● WORK TO BE COMPLETED: The answer should be each line of the records that contains the word "como"; please copy them all.

● DATA FOR THIS TASK:
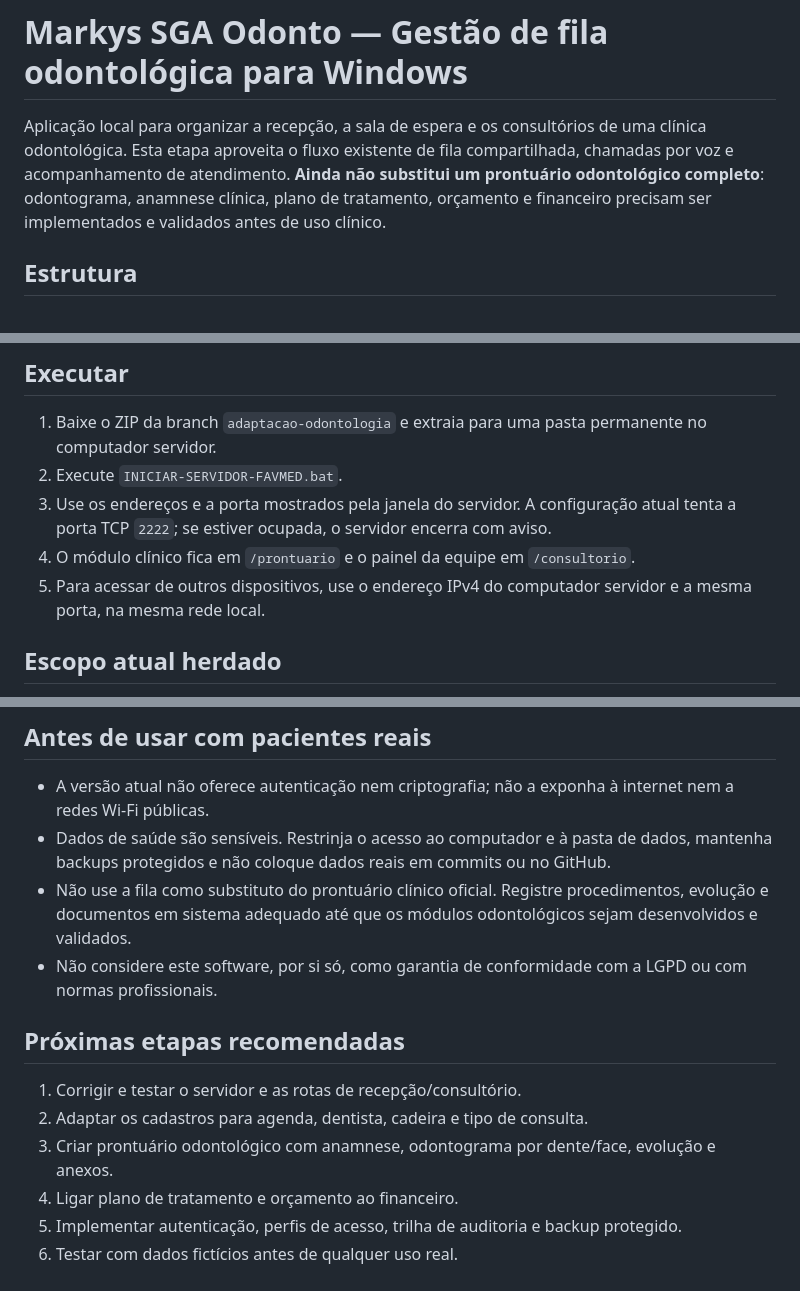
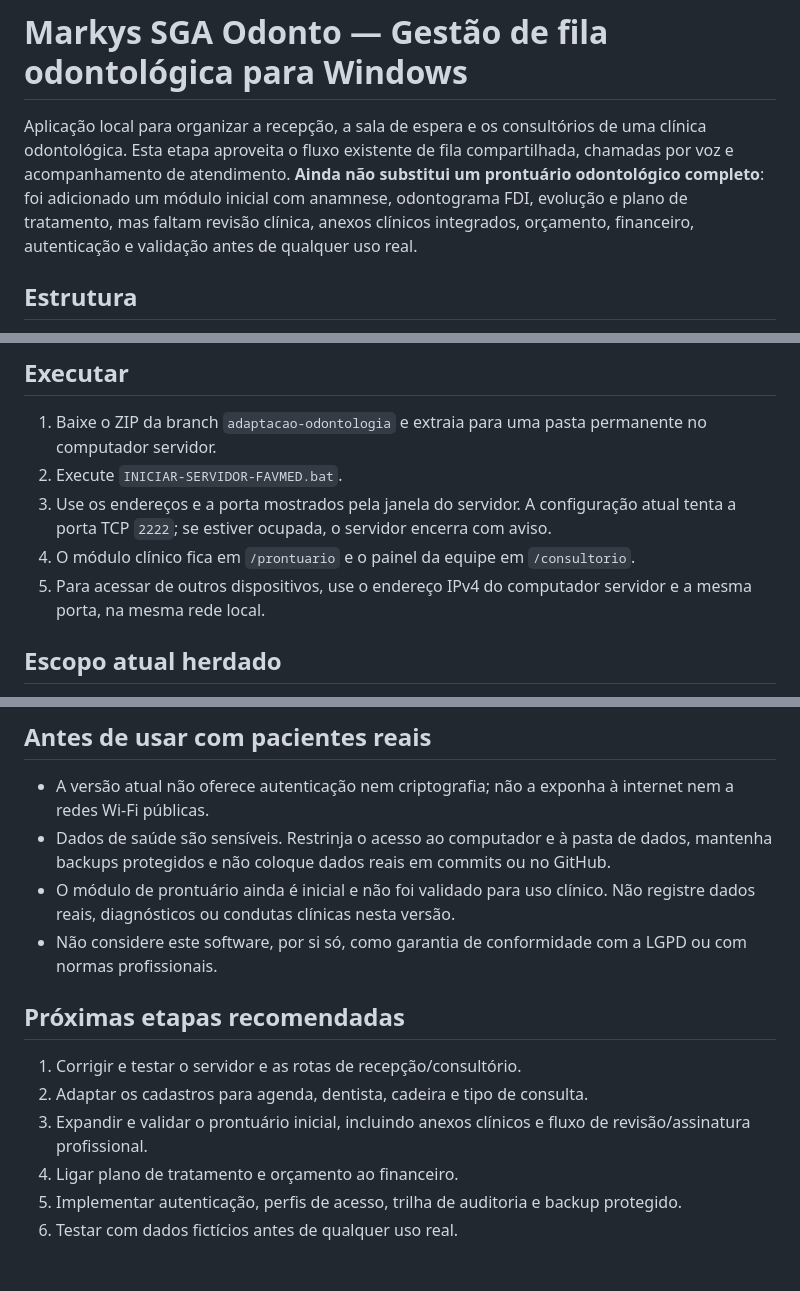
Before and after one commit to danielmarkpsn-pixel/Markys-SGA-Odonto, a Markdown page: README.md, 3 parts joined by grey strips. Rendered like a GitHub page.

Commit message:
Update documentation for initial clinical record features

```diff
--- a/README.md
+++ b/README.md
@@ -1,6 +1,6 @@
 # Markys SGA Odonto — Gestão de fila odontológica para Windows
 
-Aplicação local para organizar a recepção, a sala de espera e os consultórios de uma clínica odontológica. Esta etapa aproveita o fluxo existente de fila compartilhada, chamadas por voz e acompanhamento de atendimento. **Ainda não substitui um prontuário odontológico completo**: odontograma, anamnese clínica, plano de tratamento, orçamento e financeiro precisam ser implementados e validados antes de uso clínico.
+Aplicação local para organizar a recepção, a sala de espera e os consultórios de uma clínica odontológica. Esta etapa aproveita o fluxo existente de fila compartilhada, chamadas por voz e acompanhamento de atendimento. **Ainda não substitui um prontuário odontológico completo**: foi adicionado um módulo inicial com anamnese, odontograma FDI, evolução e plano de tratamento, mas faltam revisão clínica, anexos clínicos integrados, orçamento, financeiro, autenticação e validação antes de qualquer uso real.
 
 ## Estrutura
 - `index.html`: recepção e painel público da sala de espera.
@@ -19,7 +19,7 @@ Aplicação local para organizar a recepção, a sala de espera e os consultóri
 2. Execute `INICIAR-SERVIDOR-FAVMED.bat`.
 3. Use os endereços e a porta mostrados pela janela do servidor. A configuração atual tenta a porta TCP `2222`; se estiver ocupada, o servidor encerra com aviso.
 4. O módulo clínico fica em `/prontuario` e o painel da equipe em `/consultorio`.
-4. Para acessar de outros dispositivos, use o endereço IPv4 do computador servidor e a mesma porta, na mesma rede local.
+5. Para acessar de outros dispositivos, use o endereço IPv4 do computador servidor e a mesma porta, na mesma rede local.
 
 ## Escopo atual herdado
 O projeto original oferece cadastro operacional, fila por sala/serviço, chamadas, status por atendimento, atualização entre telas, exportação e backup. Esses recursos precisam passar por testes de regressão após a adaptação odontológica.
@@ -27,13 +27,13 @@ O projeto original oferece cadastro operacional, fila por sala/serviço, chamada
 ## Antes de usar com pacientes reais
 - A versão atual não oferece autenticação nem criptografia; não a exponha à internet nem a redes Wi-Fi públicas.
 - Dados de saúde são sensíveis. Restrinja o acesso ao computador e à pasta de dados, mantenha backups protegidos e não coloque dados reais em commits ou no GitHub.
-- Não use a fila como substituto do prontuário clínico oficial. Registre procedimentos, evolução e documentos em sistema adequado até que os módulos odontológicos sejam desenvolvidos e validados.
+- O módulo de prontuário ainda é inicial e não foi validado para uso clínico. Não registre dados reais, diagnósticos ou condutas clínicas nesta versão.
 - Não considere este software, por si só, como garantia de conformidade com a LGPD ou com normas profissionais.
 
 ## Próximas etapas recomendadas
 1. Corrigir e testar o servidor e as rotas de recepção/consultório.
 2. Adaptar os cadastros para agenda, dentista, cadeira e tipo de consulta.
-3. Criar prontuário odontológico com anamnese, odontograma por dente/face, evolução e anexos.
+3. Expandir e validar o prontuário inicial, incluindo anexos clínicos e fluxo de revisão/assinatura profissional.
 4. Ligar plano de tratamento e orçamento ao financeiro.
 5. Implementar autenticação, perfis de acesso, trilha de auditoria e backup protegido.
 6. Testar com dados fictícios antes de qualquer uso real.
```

● ANSWER AREA:
-- Não use a fila como substituto do prontuário clínico oficial. Registre procedimentos, evolução e documentos em sistema adequado até que os módulos odontológicos sejam desenvolvidos e validados.
 - Não considere este software, por si só, como garantia de conformidade com a LGPD ou com normas profissionais.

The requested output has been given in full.